Global Security Newswire
Daily News on Nuclear, Biological & Chemical Weapons, Terrorism and Related Issues
Pakistan Presses Ahead on Plutonium Reactor
Pakistan is roughly 50 percent finished in building a fourth nuclear reactor site at a facility that generates plutonium for nuclear bombs, the Institute for Science and International Security said in a Monday analysis (see GSN, May 16, 2011).
"The completion of the fourth Khushab reactor would constitute a significant increase in Pakistan's ability to make plutonium which appears related to its goal of building a large number of smaller nuclear weapons," according to the Washington-based think tank. Pakistan is presently estimated to hold as many as 110 nuclear weapons (see GSN, April 11).

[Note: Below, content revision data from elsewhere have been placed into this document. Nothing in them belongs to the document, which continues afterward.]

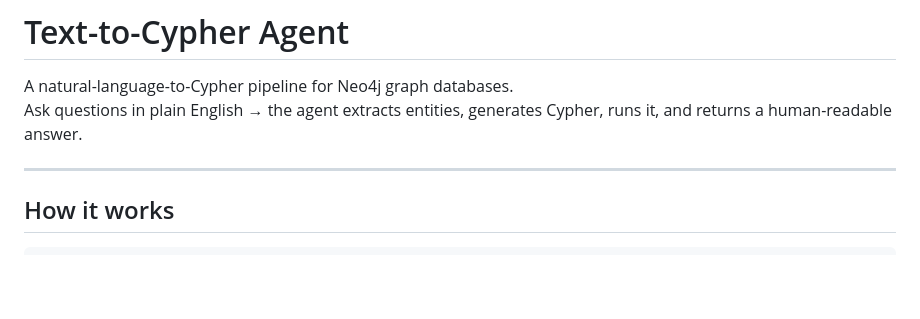
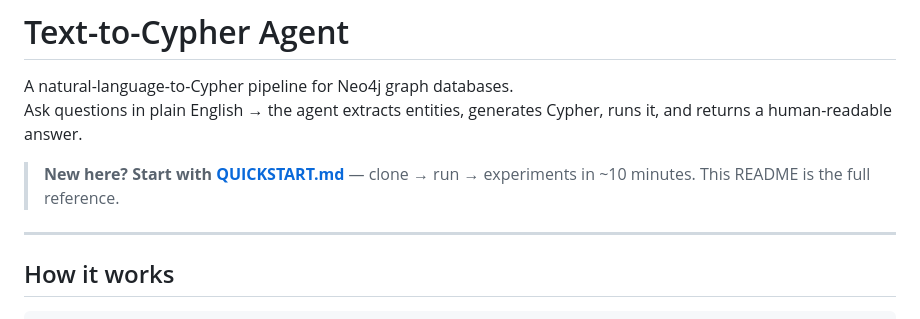
Before and after one commit to receive2/text2cypher_agent, a Markdown page: README.md, the part around the change. GitHub-like rendering; blank space fills up the shorter version.

Commit message:
docs: add QUICKSTART.md (concise setup + experiment guide) + link from README

```diff
--- a/README.md
+++ b/README.md
@@ -2,6 +2,8 @@
 
 A natural-language-to-Cypher pipeline for Neo4j graph databases.
 Ask questions in plain English → the agent extracts entities, generates Cypher, runs it, and returns a human-readable answer.
+
+> **New here? Start with [QUICKSTART.md](QUICKSTART.md)** — clone → run → experiments in ~10 minutes. This README is the full reference.
 
 ---
 
```
Also changed, not shown: QUICKSTART.md (added, +120 -0 lines).
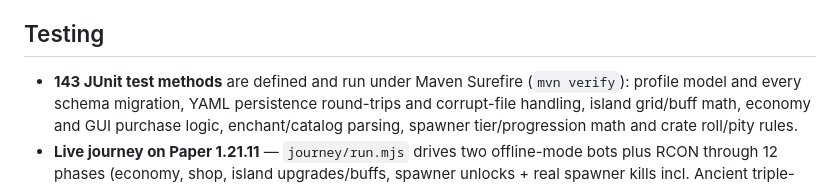
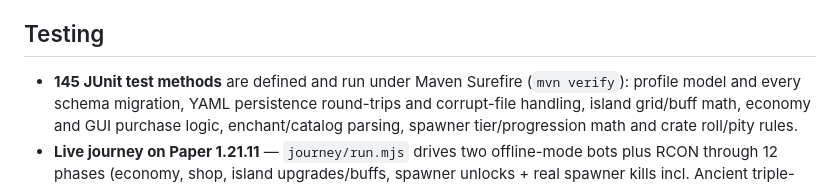
Before and after one commit to Eagerz1/coremc1, a Markdown page: README.md, the part around the change. Rendered like a GitHub page.

```diff
--- a/README.md
+++ b/README.md
@@ -87,7 +87,7 @@ cancelled on disable, data flushed synchronously in `onDisable`.
 
 ## Testing
 
-- **143 JUnit test methods** are defined and run under Maven Surefire (`mvn verify`):
+- **145 JUnit test methods** are defined and run under Maven Surefire (`mvn verify`):
   profile model and every schema migration, YAML persistence round-trips
   and corrupt-file handling, island grid/buff math, economy and GUI
   purchase logic, enchant/catalog parsing, spawner tier/progression math
```
Also changed, not shown: REBUILD_PLAN.md (+1 -1 lines), TESTING.md (+3 -3 lines).
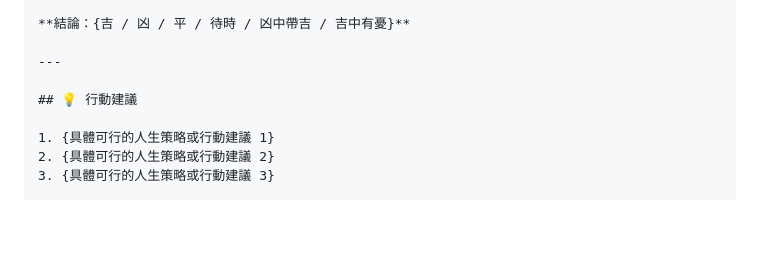
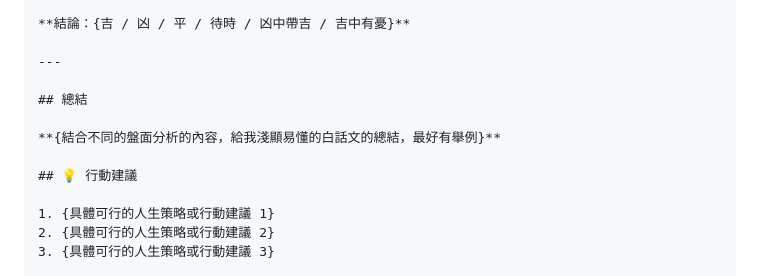
Before and after one commit to 0524041/AI-Divination, a Markdown page: backend/prompts/system_prompt.md, the part around the change. Rendered like a GitHub page; blank space fills up the shorter version.

Commit message:
feat: 新增總結部分以提供更易懂的解讀

```diff
--- a/backend/prompts/system_prompt.md
+++ b/backend/prompts/system_prompt.md
@@ -103,6 +103,10 @@
 
 ---
 
+## 總結
+
+**{結合不同的盤面分析的內容，給我淺顯易懂的白話文的總結，最好有舉例}**
+
 ## 💡 行動建議
 
 1. {具體可行的人生策略或行動建議 1}
```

The interior of the reactor's housing remains exposed in a photograph taken of the site from space on April 3, though the reactor container itself is not within view, the analysis states. Structural support columns moved close to the work location match components at the Khushab facility's second and third reactor sites.
Crews have apparently wrapped up building multiple adjacent constructs, including the reactor's exhaust tower. In addition, two "clearly defined" areas established close to the unfinished reactor have an exterior portion comparable to the nearby section hosting the facility's No. 2 and No. 3 reactors, experts wrote in the report.
The dispersal and appearance of certain structures around the fourth reactor site are different from comparable infrastructure near the second and third systems, the ISIS assessment adds.
"The reason for these differences in not known," the document states. "It is also unknown whether Pakistan plans to build a fifth reactor next to the fourth reactor just as it did in the case of reactors No. 2 and No. 3."
"Based on the available imagery ISIS estimates that the construction of the fourth reactor is proceeding about 30 percent faster than construction on reactor No. 3 and that major external work could be complete within 15 months. Predicting when the fourth reactor will become operational is much more difficult since a lack of external construction does not preclude work inside the building and because satellite imagery provides limited indications as to its operational status," the analysis states.
Orbital pictures reveal an increase in protective measures across the entire Khushab nuclear site, including the addition of broadened guarded areas around the facility's four reactors and its heavy-water facility, the group said. The ramped-up protection might be a safeguard against strikes by extremist organizations, which have grown more ambitious in their strikes on Pakistani armed forces installations, the ISIS analysis states (see GSN, May 24, 2011).
The new reactor project reflects an atomic weapons buildup by Pakistan and its regional rival India, according to the think tank. The group urged governments to help avert an intensification by pressing Islamabad to permit talks on a fissile material cutoff treaty at the international Conference on Disarmament in Geneva, Switzerland (see GSN, May 17; Institute for Science and International Security release, May 21).
Sept. 27, 2013
A fact sheet on current and projected costs of maintaining the U.S. nuclear deterrent, produced by the Center for Nonproliferation Studies.
April 2, 2013
An op-ed in The International Herald Tribune urging today's leaders to move decisively and permanently toward a new security strategy in the Euro-Atlantic region.
This article provides an overview of Pakistan’s historical and current policies relating to nuclear, chemical, biological and missile proliferation.